St. John Petrogylphs

March 23, 2015

by Paula
At anchor, Little Lameshur Bay, St. John, USVI

(from our backlog of posts... we are currently in St. Barts)

I could swear the ancestors of the Taino people were there with me; I hadn’t felt such a peaceful calm in a long time. When anchored in Little Lameshur Bay on the south side of St. John, we were excited to hike the island. St. John is known for its hiking, as 60% of the island has been preserved within the Virgin Island National Park.

We parked our dinghy at the beach and headed north-west on the Lameshur Bay trail. The path is clear and well-marked, but the steep uphill portions keep it interesting.  We saw numerous termite mounds, high up in the trees, along with tiny lightning-fast lizards and creepy caterpillars.


We followed the trail high into the hills before taking a smaller path to "the big house" - the ruins of a former grand mansion from the days when the sugar plantation here was thriving.

After a picnic lunch we continued west to the intersection of the Reef Bay trail. The boys headed south to explore the ruins of a sugar mill. The girls hiked a bit further west before coming to a gorgeous and spiritual spot. Amidst the lush greenery sits a spring-fed pool, whose rock banks are adorned with ancient petroglyphs. These images, carved into the rock, are purported to have been made between 700 and 1500 AD by the pre-Columbian Taino people.
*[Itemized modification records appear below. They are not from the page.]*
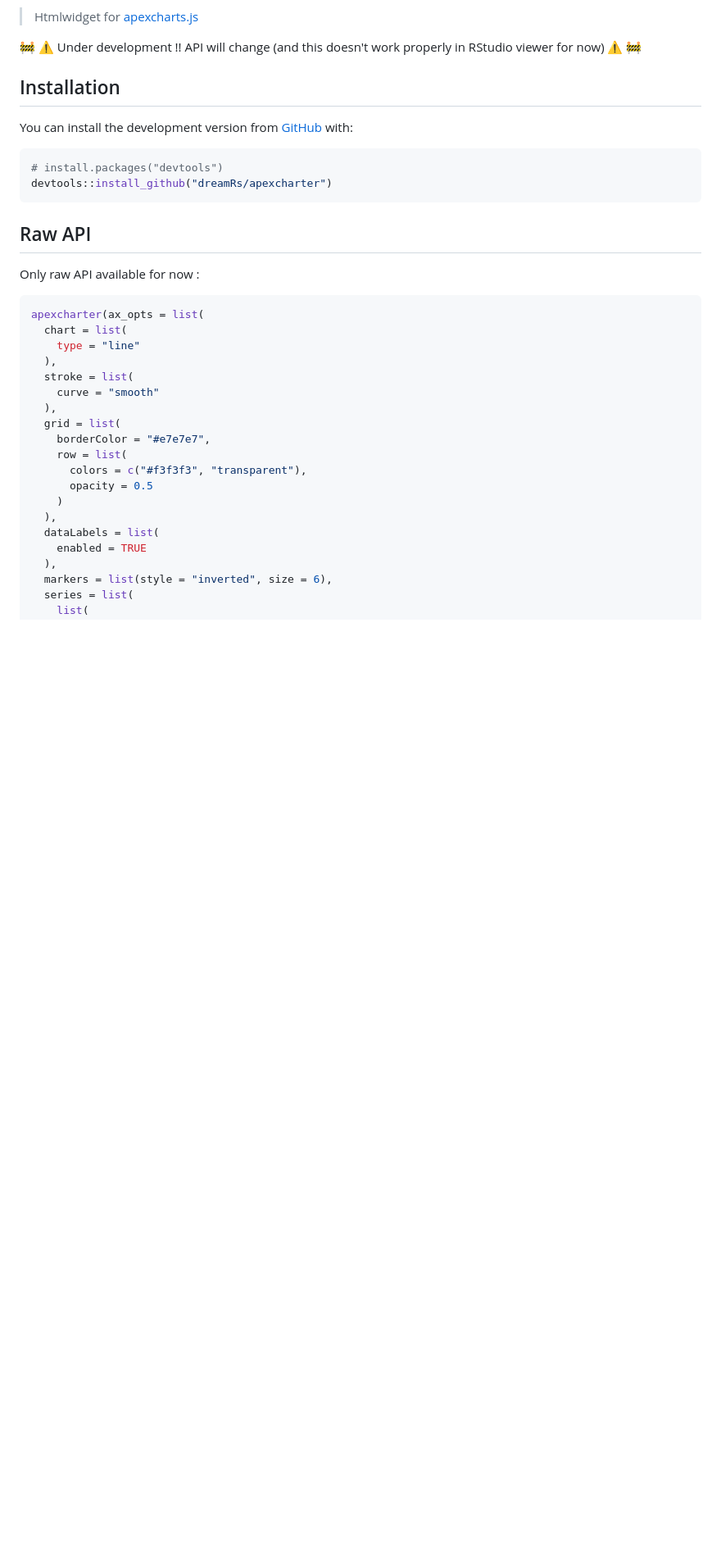
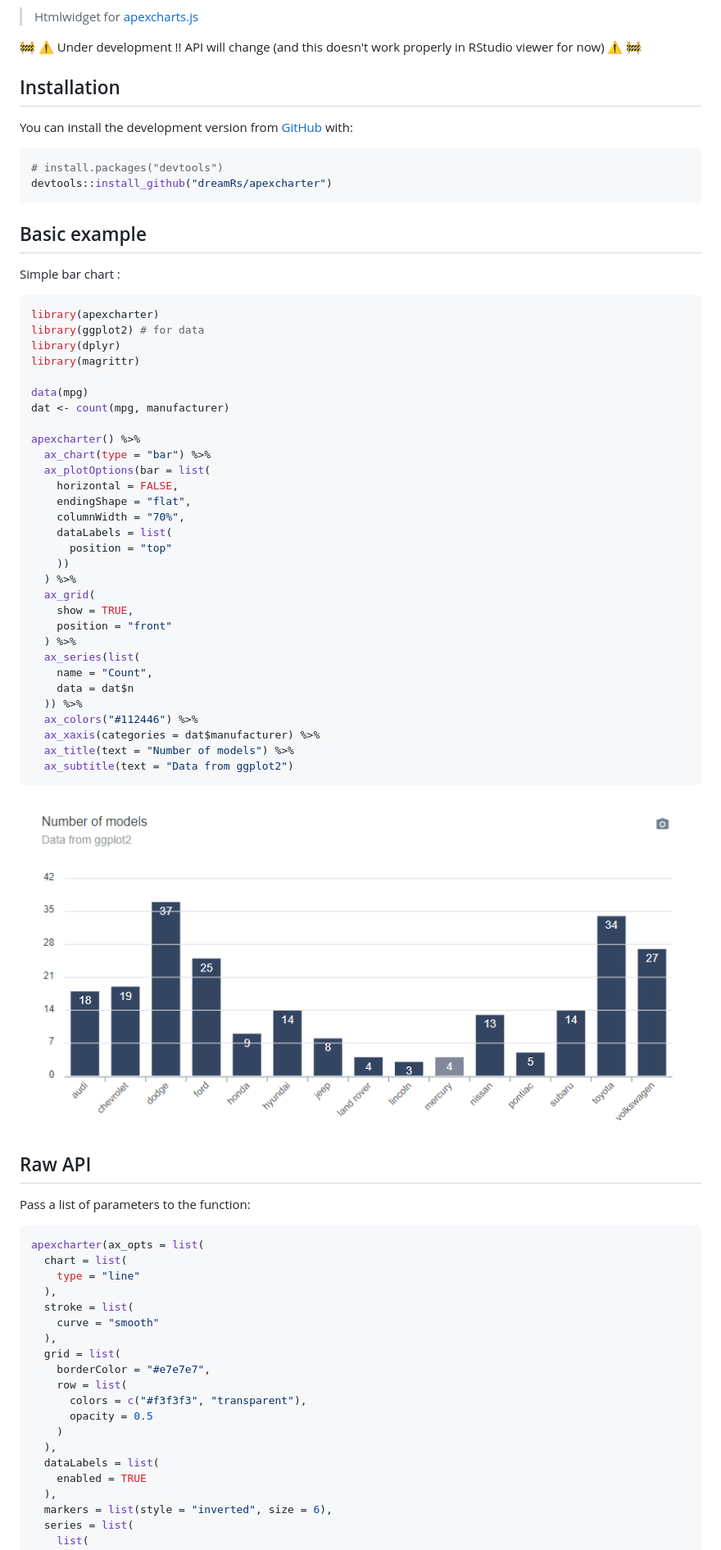
Before and after one commit to dreamRs/apexcharter, a Markdown page: README.md, the part around the change. Shown at 82% size. Drawn GitHub-style; pictures changed too: img/api-bars.png (added); blank space fills up the shorter version.

Commit message:
more docs & readme

````diff
--- a/README.md
+++ b/README.md
@@ -13,9 +13,49 @@ You can install the development version from [GitHub](https://github.com/) with:
 devtools::install_github("dreamRs/apexcharter")
 ```
 
+## Basic example
+
+Simple bar chart :
+
+```r
+library(apexcharter)
+library(ggplot2) # for data
+library(dplyr)
+library(magrittr)
+
+data(mpg)
+dat <- count(mpg, manufacturer)
+
+apexcharter() %>%
+  ax_chart(type = "bar") %>%
+  ax_plotOptions(bar = list(
+    horizontal = FALSE,
+    endingShape = "flat",
+    columnWidth = "70%",
+    dataLabels = list(
+      position = "top"
+    ))
+  ) %>%
+  ax_grid(
+    show = TRUE,
+    position = "front"
+  ) %>%
+  ax_series(list(
+    name = "Count",
+    data = dat$n
+  )) %>%
+  ax_colors("#112446") %>%
+  ax_xaxis(categories = dat$manufacturer) %>%
+  ax_title(text = "Number of models") %>%
+  ax_subtitle(text = "Data from ggplot2")
+```
+
+![alt text](img/api-bars.png)
+
+
 ## Raw API
 
-Only raw API available for now :
+Pass a list of parameters to the function:
 
 ``` r
 apexcharter(ax_opts = list(
````
Also changed, not shown: 7 other files.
The origin of these carvings is not certain, but the park service explanation indicates that the designs match those found on ceremonial Taino pottery, Later research revealed by a friend in St. Thomas, however, indicates they were made by seafaring Libyan travelers - an interesting perspective.

The pool is fed by natural springs and remains at the same level, regardless of rainfall. The petroglyphs are carved just above the water-line and are reflected in the pool’s glassy surface. This was, perhaps, intentional, to reflect the duality of the living and spiritual worlds that is often represented in Taino art.

We certainly felt that sacred presence. I spent quite some time in quiet meditation, feeling the difficulty of some current struggles fade away. An ethereal beauty enveloped me... all will be well. Now, months past, I can still recall that unwavering tranquility. Life, even here on a boat, can be hectic or challenging or stressful. When things start to feel difficult, I close my eyes and bring back that peaceful pool and those simple symbols. All will be well...